Anyway. Character description. Stephen King. Misery. Good stuff.

Monday, December 04, 2017

Here's a great track

So I recently came across the trailer for the first Dead Island video game. It' It's beautiful. Incredibly well-done. I've never played the franchise, but I remember not picking it up precisely because reviews were not great and it didn't turn out being a type of play style I particularly enjoy. But say what you will about the game...this trailer is objectively good, and in large part because of the soundtrack: a track called "Dead Island Trailer Theme" (what it lacks for in titular creativity it makes up for in quiet, emotional, escalating loops) by a composer named Giles Lamb. I've looked up some of his other stuff, and it's pretty good, but I have to say I love this track and I really enjoy this trailer. It's become a staple in my writing soundtrack. So I'm sharing it with you today.
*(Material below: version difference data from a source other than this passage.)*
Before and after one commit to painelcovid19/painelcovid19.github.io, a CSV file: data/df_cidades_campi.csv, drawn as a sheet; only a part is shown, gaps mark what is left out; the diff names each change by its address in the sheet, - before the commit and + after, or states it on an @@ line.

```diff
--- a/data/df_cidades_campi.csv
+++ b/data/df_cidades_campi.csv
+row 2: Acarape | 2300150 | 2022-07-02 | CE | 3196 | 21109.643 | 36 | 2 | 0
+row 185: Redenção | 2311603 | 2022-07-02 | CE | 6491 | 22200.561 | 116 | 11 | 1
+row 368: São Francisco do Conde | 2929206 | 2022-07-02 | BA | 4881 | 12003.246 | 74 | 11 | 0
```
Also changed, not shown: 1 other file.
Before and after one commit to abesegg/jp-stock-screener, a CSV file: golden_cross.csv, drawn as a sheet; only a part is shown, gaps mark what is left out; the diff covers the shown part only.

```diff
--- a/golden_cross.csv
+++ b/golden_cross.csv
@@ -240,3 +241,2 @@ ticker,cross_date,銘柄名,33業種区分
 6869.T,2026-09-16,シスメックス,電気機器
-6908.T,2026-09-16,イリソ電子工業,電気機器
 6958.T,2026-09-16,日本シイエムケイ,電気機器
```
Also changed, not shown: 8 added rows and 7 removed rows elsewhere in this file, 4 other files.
Enjoy!

Friday, December 01, 2017

Signed Books and other Goodies in SLC/Utah Valley!

This one's for the Utah folks out there!
Every single Barnes & Noble in the area has signed copies of DUSKFALL and DARK IMMOLATION, along with some neat BLOOD REQUIEM postcards and other goodies embedded within. Hate coming up with Christmas gift ideas? You're welcome. Or just get them for yourself. Or don't get them at all? Just sayin' they're out there!

Here's list of all the B&Ns that have the signed goods: